BEGIN Supplied data

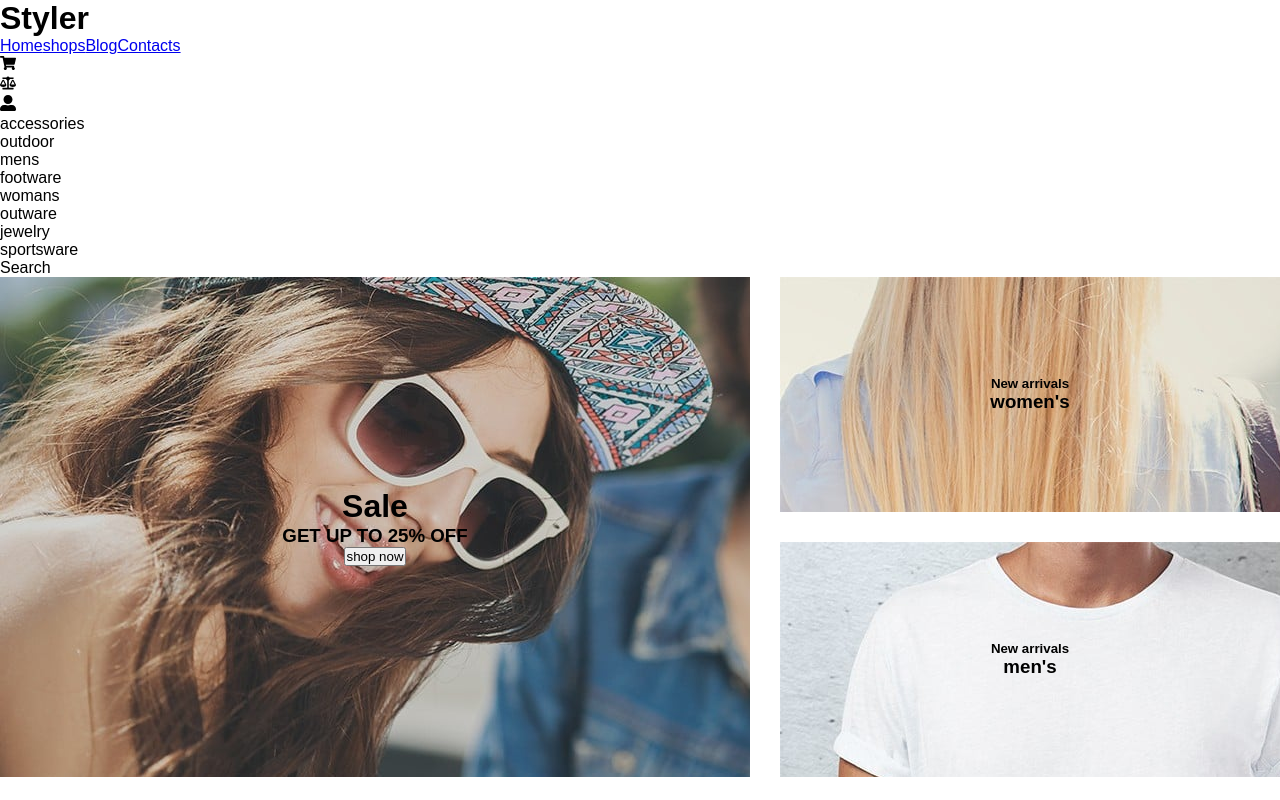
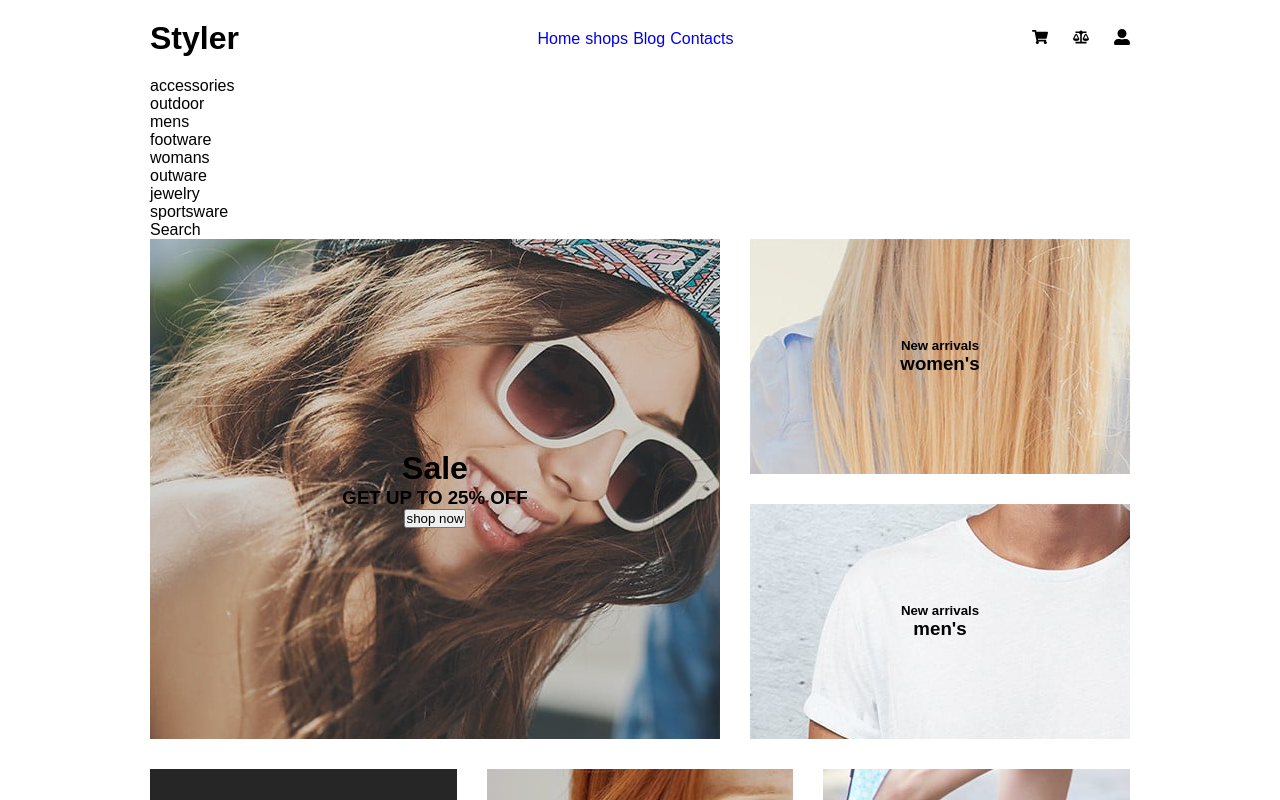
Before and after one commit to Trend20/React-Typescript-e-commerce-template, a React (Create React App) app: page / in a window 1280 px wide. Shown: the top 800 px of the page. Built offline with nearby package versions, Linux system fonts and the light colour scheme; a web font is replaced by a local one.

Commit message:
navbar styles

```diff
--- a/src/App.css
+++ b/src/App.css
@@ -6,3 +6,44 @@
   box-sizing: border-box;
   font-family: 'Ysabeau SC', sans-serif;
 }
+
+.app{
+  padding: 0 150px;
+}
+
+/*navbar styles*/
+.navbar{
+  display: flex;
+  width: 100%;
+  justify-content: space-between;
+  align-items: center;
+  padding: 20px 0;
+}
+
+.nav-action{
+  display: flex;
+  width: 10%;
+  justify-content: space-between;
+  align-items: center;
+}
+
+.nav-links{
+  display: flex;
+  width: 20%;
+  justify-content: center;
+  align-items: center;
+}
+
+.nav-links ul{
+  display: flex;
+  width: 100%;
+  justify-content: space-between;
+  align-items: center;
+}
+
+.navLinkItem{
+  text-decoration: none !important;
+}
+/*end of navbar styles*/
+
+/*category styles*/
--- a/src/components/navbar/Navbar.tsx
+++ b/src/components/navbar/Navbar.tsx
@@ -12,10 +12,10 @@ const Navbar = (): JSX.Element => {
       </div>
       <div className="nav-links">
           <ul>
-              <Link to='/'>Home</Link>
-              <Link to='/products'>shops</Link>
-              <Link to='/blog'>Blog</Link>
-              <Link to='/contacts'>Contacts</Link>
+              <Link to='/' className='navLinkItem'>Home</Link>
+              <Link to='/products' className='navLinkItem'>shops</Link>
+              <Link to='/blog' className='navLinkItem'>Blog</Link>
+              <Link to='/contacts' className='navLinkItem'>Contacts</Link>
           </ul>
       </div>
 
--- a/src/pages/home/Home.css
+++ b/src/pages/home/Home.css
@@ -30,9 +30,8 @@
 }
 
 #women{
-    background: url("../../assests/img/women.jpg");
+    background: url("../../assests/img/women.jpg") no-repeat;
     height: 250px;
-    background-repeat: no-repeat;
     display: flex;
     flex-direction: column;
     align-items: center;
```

END Supplied data

*What the task asks*
From the records above, pick out and copy each line holding the word "women".

*Exercise result*
 #women{
-    background: url("../../assests/img/women.jpg");
+    background: url("../../assests/img/women.jpg") no-repeat;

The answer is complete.